Garamond Corpus is a typographic study based on Geoffroy
Tory’s book Champ Fleury from 1529. In his book he makes
remarkable comparisons with typography and the human proportions.
I’ve made two posters containing various studies of the twenty-three Latin letters, their
proportions and function in an anthropomorphic form. My purpose was to examine the individual letter, its shape and
typographic qualities. Our letters have many characteristics comparable to the
human: there’s big and small letters, thin and fat, there’s an indication of
movement in the italic letter and every upper-case letter has a younger
sibling, the lower-case. Further there’s in every typeface something we call
families, and typographic styles can be seen as races with different qualities
and history. Within the field of typography we
have a definition for the different parts of the letter which is called
the anatomy of the typeface and partly reminds of our own anatomy: the letters
have arms and legs, eyes and ears, spines et cetera.
The title of this project, Garamond
Corpus has a double definition and besides its Latin meaning, “Body of
Garamond”, corpus is also a typographic measurement that is equivalent to ten
points. Garamond was Tory’s greatest pupil and was therefore chosen to be the
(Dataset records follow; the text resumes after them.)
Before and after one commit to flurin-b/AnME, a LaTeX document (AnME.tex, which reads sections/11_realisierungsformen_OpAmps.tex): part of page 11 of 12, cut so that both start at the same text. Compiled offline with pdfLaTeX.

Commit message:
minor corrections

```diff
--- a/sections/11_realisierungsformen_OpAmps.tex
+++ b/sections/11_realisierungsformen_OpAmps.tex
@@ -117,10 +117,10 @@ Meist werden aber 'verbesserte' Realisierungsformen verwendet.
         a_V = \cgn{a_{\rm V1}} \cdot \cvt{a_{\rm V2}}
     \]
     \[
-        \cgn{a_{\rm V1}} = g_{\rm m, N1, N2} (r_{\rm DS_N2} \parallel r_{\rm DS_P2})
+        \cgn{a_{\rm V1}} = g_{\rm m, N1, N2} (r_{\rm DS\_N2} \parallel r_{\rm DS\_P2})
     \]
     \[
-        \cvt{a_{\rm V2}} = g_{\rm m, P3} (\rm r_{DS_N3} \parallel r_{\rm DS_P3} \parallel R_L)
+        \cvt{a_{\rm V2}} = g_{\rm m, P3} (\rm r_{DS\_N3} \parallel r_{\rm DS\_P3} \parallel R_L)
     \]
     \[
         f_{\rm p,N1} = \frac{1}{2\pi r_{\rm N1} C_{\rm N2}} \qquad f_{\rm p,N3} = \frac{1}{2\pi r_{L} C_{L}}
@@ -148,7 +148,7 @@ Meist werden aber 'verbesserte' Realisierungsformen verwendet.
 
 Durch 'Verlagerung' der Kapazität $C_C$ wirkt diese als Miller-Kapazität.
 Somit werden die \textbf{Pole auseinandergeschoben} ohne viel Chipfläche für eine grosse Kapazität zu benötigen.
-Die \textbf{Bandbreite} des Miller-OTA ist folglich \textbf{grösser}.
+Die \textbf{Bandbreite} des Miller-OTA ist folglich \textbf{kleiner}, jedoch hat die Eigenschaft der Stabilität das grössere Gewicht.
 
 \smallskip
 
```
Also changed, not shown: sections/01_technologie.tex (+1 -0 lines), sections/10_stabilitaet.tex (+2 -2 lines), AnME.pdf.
foundation for my research.
can also be seen as a deconstruction of the letters roll as a representative of the language and places the
letter in a new context, as something organic and alive.